My guide and angling friends have been okay with factory loops up to 6-weights and fishing home waters. Still, away games like a $5,000 trip to Alaska for a week call for complete inventory review that could include building a new loop system, which could be simply a redo only to shrink the loop size to improve casting.
Hand-made nail knots have been popular for as long as I can remember and are easy to make if attention is paid to coils and their seating under pre-fishing tension. Nail knots made using the Tie-Fast-Knot-Tying-Tool are also popular, and again it’s the seating of the coils that is the insurance.
Among some friends, the needle knot gets a bad grade because of exposing the core. However, others argue the pinhole puncture in the fly line can be band-aided successfully.
Welding loops are melting the coating to rebuild the line as one piece – accomplished in the field with clear, 1/8 OD polyolefin heat shrink tubing and a lighter, but better performed at tying desk at a home shop or in the garage using a 1500 watt heat gun with a concentrator nozzle. The latter allows targeting the heat on small portions of the line at a time.

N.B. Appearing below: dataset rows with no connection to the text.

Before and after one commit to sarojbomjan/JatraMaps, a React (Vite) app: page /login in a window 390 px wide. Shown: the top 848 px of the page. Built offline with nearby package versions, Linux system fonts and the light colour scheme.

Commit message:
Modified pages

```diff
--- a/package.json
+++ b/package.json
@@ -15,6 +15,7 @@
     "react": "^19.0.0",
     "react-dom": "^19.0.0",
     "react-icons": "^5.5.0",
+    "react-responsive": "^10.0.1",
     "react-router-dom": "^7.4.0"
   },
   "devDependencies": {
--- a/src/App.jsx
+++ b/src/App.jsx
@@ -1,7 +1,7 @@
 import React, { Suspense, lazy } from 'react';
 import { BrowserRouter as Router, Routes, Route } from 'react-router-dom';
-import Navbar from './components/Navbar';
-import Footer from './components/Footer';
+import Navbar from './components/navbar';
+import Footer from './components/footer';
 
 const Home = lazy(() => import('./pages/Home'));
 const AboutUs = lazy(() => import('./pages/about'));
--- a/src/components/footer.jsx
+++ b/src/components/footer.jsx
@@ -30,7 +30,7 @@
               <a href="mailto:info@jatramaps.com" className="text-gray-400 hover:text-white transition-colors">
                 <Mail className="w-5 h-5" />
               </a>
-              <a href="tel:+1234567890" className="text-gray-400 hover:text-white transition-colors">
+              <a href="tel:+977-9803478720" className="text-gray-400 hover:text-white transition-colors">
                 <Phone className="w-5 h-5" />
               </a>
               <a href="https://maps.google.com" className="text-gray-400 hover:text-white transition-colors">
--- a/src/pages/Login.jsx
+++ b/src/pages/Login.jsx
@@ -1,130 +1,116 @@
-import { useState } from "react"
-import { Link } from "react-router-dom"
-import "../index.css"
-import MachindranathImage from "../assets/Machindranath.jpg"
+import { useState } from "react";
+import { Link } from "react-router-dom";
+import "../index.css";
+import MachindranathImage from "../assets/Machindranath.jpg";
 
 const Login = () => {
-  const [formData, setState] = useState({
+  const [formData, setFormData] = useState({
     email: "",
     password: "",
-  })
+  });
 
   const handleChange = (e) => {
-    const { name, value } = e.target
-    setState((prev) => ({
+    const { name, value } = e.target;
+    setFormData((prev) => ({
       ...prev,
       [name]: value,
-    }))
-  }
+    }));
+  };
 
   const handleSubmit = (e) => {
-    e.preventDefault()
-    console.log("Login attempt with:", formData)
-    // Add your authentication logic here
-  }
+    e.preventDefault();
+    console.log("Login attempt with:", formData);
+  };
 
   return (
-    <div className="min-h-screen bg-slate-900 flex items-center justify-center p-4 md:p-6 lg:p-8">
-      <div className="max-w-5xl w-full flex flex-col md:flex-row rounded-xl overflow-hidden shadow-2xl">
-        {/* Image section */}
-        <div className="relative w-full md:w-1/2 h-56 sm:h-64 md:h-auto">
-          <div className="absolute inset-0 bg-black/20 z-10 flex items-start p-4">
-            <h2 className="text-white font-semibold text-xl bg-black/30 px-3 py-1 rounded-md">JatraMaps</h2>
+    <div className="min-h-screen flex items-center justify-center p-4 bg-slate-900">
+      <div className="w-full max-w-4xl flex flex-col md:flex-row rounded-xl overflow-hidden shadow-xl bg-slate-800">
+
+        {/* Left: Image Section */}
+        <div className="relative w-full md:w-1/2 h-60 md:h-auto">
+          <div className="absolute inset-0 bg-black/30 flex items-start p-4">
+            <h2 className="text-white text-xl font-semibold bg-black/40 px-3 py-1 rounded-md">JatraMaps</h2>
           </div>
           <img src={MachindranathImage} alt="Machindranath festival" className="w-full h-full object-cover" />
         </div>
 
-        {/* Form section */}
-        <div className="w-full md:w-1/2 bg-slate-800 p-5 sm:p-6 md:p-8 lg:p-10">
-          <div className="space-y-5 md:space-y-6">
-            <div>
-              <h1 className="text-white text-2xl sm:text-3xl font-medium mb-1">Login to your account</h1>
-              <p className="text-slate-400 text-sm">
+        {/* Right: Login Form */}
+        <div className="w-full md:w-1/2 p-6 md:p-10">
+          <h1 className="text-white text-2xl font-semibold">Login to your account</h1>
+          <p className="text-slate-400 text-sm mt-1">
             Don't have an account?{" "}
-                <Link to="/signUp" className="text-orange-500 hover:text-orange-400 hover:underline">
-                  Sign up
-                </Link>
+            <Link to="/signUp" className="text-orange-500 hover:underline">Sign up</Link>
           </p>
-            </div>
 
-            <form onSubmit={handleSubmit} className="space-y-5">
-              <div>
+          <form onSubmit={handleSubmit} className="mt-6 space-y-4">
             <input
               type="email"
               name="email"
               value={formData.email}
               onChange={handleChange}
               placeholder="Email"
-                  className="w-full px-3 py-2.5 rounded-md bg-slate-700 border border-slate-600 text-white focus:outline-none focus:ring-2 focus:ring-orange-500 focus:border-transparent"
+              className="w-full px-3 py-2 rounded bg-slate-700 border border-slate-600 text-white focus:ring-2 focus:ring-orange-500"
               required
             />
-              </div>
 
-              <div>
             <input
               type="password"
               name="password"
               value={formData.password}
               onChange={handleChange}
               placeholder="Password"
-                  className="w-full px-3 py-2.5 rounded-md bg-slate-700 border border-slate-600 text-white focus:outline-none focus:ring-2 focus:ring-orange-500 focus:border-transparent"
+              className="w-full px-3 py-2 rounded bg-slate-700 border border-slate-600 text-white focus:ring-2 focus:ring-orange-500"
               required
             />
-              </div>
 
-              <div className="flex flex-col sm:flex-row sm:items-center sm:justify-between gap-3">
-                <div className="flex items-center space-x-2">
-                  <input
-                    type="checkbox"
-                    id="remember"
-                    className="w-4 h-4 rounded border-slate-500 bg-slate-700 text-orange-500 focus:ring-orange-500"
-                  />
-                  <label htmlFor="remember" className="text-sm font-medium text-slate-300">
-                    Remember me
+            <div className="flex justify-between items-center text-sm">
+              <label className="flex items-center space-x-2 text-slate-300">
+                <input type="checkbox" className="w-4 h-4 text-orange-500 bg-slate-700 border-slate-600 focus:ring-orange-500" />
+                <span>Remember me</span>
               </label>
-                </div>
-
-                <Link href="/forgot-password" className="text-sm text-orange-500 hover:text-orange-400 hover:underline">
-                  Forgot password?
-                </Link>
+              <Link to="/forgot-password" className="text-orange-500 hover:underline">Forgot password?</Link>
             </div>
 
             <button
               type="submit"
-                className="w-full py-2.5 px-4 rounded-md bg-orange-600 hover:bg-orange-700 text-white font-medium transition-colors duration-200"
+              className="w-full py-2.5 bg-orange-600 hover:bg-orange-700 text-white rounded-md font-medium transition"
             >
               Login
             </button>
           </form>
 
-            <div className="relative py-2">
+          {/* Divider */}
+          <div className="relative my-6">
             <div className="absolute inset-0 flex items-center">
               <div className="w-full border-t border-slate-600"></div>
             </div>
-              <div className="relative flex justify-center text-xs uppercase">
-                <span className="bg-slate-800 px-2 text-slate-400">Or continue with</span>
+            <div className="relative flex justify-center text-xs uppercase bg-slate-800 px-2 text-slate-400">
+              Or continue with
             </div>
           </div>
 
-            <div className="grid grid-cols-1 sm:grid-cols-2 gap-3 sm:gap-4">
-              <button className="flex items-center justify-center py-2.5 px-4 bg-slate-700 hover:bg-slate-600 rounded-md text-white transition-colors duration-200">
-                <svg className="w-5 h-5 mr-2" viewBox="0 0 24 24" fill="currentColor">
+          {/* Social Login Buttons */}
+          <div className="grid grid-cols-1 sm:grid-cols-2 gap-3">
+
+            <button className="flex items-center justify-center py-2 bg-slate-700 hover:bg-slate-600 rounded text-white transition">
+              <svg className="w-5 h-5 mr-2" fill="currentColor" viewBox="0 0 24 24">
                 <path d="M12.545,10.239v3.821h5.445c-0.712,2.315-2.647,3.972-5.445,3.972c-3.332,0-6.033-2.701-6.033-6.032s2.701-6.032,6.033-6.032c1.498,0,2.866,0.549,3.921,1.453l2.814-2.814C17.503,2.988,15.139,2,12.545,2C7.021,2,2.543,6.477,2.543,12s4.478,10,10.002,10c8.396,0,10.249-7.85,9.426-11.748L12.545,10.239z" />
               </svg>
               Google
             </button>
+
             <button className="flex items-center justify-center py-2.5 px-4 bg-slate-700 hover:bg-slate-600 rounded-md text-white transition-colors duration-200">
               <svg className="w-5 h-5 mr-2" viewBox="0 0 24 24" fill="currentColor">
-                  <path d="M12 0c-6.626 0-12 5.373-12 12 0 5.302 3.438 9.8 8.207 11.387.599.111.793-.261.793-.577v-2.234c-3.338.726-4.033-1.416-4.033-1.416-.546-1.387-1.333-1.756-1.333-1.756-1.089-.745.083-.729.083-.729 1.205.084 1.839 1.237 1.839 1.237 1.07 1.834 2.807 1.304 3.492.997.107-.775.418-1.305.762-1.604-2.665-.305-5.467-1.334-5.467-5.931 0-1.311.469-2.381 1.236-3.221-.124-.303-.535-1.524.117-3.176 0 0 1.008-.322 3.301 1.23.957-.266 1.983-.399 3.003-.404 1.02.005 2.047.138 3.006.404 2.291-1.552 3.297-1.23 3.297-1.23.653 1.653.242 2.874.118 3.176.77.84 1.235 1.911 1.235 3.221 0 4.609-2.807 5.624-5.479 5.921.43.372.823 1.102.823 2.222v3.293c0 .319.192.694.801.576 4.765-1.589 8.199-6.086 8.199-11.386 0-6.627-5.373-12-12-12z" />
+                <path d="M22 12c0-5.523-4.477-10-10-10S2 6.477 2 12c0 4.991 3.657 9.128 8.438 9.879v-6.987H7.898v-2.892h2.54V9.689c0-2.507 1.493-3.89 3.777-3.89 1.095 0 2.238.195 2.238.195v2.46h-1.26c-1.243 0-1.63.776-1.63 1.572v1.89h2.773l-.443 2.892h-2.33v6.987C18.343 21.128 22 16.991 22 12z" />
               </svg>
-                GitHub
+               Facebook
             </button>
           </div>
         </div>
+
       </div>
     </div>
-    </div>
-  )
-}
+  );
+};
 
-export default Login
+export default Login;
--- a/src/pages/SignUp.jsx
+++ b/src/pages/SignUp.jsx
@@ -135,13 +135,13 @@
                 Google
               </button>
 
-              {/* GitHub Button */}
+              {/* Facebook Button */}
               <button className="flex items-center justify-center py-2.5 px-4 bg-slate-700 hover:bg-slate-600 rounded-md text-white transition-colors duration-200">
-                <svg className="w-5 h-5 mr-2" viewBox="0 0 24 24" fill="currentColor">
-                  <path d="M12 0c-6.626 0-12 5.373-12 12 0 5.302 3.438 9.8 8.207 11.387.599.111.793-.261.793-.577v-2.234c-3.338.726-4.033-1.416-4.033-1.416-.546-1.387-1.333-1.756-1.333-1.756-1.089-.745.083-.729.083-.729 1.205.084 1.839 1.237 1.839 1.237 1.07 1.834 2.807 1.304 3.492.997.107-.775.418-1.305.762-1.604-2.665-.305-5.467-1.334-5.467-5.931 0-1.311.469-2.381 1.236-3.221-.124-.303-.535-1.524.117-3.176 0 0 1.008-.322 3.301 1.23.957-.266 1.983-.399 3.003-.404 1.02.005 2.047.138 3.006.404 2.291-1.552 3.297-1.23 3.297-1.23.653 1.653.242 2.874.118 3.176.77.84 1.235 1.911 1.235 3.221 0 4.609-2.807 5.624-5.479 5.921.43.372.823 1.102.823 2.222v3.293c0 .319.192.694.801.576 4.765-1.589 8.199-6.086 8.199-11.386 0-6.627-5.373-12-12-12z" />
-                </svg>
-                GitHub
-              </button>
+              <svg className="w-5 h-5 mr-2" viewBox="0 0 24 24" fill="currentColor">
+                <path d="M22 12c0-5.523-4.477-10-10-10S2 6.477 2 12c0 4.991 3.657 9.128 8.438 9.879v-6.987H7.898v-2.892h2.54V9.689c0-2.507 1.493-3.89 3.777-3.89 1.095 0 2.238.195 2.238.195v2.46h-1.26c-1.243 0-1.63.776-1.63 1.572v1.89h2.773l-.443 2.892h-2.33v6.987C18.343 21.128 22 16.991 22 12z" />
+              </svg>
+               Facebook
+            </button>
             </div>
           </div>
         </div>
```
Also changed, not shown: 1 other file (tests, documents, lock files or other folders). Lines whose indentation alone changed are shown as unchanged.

Most of the guides I’ve known from the Florida Keys and celebrities, and tarpon tournament winners like Diana Rudolph and Andy Mill prefer thread-tied whip finish loops. It’s as close to failsafe as is possible, but it does take skill and practice.
Using conventional knots to make loops are prevalent, but to many, it is annoying to have the knots clicking through the guides or, worse, stalling enough to lose a fish. In addition, lumpy knots create a guaranteed short lifespan for the loop by constantly rubbing in and out of the guides. The loop knots list is long – from Bimini to Spider, Albright and Nail to ‘pick-em.”
Fly Fishing for Marlin
When discussing it, the big game [marlin] system for a loop is a whole system and should only include the entire enchilada. Too, ask one big game marlin on a fly captain or big leaguer, and you’ll get several competing answers. However, without a doubt, the systems are complicated and require mega bucks vessels, staffing that includes a phenomenal captain, serious mates, and more than pocket change as an entry fee. You can find answers to some of these big game marlin loop making and rigging by searching Marlin Magazine. Also, read an article about Capt. George Sawley.
NOTE: Rigging rules can be found at the International Game Fish Association [IGFA].